Mark Batt

Campaign finance is the fancy way of discussing the money involved in politics, specifically, political campaigns. A Supreme Court decision known as Citizens United v. Federal Election Commission states that, “corporations and unions have the same political speech rights as individuals under the First Amendment.” Many individuals feel as though this allows candidates to buddy up to corporations and Super PACs – a political action committee that can contribute an unlimited amount of money to national, state or local political parties and to other political action committees. Some people feel this discourages voting, and citizens sometimes feel their votes don’t count.

I know my vote counts. It’s not going to decide the fate of a presidential election such as in the movie “Swing Vote,” but my vote goes into a large pile to which I know I contributed. I’m not as confident with my political contributions, however. If I donated the maximum amount in any given election cycle for an individual, it pales in comparison to that of a Super PAC.

The overturn of Citizens United could help incentivize voting in the American electorate that has decreased in recent election cycles. If members of Congress and presidential candidates are only talking to organizations or PACs, this potentially deters voting. We want people to vote. But the most effective way to become involved in elections is to put your faith and political views in a few wealthy organizations. This, I cannot do.

The average cost of winning a seat in the House of Representatives is $1.1 million and the U.S. Senate is $10.5 million, according to Maplight – a nonprofit organization that tracks money in political campaigns. The average Joe cannot raise millions of dollars to run for a Congressional seat. This makes running for public office beyond challenging. It makes citizens feel Congress is perpetually occupied by people who already possess or have the ability to raise millions of dollars.

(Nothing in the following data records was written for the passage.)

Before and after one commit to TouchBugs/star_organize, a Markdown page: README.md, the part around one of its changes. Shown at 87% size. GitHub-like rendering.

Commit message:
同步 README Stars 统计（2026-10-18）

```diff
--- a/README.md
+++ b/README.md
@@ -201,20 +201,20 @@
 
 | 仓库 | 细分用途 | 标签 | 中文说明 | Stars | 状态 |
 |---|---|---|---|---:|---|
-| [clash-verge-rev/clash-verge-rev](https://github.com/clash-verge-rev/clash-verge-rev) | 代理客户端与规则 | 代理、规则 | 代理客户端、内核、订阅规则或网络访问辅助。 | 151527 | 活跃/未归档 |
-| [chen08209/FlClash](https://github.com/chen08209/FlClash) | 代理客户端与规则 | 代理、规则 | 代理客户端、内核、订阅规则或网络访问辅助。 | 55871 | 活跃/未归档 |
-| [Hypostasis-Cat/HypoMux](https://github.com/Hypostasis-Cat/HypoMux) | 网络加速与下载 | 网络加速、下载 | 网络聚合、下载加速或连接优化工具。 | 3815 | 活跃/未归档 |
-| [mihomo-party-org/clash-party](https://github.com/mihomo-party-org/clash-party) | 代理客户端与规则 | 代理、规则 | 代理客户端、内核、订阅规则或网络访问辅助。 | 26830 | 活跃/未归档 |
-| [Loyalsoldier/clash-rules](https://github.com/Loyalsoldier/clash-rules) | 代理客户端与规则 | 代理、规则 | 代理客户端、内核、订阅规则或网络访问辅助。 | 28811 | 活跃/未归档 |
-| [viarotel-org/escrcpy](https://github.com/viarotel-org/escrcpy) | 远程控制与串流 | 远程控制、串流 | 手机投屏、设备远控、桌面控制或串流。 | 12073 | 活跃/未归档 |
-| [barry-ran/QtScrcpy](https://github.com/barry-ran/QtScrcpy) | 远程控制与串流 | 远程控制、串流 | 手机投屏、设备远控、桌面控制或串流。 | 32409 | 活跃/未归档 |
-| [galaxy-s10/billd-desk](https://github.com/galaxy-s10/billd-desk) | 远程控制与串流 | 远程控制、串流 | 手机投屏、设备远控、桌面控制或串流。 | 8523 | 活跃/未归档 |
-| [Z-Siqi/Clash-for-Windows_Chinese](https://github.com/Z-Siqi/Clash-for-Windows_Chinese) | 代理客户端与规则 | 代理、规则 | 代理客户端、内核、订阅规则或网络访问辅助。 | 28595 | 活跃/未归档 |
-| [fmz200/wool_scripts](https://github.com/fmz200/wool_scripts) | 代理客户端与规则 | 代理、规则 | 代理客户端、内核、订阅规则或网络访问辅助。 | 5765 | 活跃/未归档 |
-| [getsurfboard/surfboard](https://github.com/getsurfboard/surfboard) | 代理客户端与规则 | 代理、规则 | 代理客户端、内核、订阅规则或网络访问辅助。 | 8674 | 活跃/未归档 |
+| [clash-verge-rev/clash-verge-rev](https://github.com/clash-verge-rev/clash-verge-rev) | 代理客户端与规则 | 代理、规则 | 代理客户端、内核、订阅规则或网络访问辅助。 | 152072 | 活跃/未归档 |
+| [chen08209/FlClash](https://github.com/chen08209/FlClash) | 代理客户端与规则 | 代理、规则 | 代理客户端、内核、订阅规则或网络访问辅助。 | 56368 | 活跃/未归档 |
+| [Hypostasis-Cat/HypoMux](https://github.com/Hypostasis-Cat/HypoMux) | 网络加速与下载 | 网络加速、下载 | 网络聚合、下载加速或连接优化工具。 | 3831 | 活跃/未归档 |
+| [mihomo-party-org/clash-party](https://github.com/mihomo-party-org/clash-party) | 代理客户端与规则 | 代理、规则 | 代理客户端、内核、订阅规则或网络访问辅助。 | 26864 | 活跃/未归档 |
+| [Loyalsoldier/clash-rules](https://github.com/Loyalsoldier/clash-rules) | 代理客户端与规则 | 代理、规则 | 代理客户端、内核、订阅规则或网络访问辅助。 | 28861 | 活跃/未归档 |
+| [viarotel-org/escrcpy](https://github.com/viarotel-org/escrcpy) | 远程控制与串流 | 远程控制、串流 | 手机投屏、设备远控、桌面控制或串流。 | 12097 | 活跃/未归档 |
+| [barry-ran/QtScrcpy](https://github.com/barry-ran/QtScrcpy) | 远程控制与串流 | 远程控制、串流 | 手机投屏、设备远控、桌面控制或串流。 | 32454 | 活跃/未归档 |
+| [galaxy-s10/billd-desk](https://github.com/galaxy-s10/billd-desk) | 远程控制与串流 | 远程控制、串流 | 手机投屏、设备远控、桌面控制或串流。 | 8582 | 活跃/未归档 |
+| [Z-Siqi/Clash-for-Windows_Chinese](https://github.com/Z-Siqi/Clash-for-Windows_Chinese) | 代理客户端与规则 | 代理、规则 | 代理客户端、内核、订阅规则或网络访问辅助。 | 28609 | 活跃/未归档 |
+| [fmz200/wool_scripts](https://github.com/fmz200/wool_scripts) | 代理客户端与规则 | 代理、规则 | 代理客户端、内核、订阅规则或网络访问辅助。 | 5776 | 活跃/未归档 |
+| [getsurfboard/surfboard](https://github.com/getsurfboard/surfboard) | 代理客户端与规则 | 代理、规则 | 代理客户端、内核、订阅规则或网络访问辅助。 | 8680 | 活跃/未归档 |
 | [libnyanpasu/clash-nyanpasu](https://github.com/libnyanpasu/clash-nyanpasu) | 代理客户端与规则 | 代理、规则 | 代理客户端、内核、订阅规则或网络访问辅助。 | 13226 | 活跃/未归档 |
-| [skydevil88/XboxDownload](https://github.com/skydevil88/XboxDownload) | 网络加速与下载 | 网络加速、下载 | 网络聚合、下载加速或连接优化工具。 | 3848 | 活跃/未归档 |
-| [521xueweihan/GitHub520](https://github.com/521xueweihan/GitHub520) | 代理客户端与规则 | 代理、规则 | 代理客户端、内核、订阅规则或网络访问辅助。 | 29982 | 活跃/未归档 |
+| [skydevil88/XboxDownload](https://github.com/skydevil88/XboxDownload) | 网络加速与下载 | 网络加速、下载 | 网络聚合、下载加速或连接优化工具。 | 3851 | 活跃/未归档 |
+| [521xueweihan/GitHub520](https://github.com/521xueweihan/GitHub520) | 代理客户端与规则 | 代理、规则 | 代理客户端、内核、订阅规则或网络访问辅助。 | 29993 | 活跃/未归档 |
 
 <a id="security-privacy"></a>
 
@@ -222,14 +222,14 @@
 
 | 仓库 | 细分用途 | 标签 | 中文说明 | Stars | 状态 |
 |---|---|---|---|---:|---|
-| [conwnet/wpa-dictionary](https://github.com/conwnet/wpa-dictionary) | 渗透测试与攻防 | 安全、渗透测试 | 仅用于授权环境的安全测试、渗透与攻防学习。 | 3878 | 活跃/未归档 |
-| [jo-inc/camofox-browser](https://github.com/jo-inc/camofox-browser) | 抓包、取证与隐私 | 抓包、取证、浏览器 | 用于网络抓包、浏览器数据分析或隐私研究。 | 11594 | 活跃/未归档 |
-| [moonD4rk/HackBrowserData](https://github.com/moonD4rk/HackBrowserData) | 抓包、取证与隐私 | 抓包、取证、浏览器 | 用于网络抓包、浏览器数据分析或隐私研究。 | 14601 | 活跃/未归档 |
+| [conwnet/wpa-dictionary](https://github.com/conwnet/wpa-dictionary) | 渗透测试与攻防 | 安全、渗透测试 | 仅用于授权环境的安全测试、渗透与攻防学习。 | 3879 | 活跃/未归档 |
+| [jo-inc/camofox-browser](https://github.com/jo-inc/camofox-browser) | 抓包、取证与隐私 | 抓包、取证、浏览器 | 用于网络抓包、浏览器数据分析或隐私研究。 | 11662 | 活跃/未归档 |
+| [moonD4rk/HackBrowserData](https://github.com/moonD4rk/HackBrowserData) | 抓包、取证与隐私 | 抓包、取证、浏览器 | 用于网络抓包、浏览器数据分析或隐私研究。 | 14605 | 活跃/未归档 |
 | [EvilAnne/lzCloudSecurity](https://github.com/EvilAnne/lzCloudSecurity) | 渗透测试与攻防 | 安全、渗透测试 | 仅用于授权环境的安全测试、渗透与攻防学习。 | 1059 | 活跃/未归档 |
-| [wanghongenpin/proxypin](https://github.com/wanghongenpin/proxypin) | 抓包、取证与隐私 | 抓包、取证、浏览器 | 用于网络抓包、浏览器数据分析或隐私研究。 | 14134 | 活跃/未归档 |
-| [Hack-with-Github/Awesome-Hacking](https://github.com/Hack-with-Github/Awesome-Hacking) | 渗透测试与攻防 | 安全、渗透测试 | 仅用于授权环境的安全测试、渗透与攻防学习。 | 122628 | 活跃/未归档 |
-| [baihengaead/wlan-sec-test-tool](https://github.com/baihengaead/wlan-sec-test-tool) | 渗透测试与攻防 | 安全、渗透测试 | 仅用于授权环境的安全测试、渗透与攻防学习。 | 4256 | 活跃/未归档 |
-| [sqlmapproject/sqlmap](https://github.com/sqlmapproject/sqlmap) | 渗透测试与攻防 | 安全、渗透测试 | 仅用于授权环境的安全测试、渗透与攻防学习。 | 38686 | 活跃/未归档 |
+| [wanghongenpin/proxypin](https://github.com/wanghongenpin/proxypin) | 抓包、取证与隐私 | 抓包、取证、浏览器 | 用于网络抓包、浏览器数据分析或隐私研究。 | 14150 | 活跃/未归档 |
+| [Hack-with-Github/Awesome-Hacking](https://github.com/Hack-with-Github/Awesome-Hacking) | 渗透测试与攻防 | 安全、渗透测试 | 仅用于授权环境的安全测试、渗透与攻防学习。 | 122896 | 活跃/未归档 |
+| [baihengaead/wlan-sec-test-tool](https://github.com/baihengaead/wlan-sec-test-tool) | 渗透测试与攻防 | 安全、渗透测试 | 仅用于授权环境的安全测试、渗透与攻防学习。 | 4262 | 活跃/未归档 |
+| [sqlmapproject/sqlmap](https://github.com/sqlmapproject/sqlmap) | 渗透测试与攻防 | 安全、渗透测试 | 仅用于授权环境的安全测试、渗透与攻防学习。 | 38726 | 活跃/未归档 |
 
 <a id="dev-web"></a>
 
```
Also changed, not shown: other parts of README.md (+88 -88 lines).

Congress shouldn’t be occupied only by people who play ball with large corporations and wealthy donors. In this game, they’ll have friends they made on the campaign trail. They will use these friends to win reelection, and winning reelection is of the utmost importance to nearly every elected official.

On the opposite side, Tom Osborne had name recognition and funds to win election on his own when he represented Nebraska’s third district in the House of Representatives for three terms. Osborne has since spoken about campaign finance, large contributions and Super PAC donations. In an Omaha World-Herald article, Osborne discussed his colleagues who quickly raised money for the next campaign as soon as they took their seats on Capitol Hill. “This consumes a large amount of their time that could be better spent in the legislative process and serving constituents,” Osborne said during a Friday conference call. Osborne has frequently criticized the campaign finance system and members focused on campaigning rather than serving people’s interests.

As a member of the House of Representatives, you spend nearly $1 million to win a two-year term. After you are elected, the next primary is less than a year and a half away. Therefore, members are constantly campaigning and bartering for money and votes. If the campaign finance system were reformed by limiting the amount of contributions from Super PACs, then citizens could play the vital role in their government, as originally intended.

The largest contribution one can give to our nation is to become an informed citizen – whether that is reading legislation, understanding the basics of our government or watching the C-Span. One of the most important things you can do as a voter is make an informed decision, not give your money away. Political campaign donations are important, but not as important as understanding the government and the role of government officials.

Mark Batt is a junior political science major. Reach him at opinion@dailynebraskan.com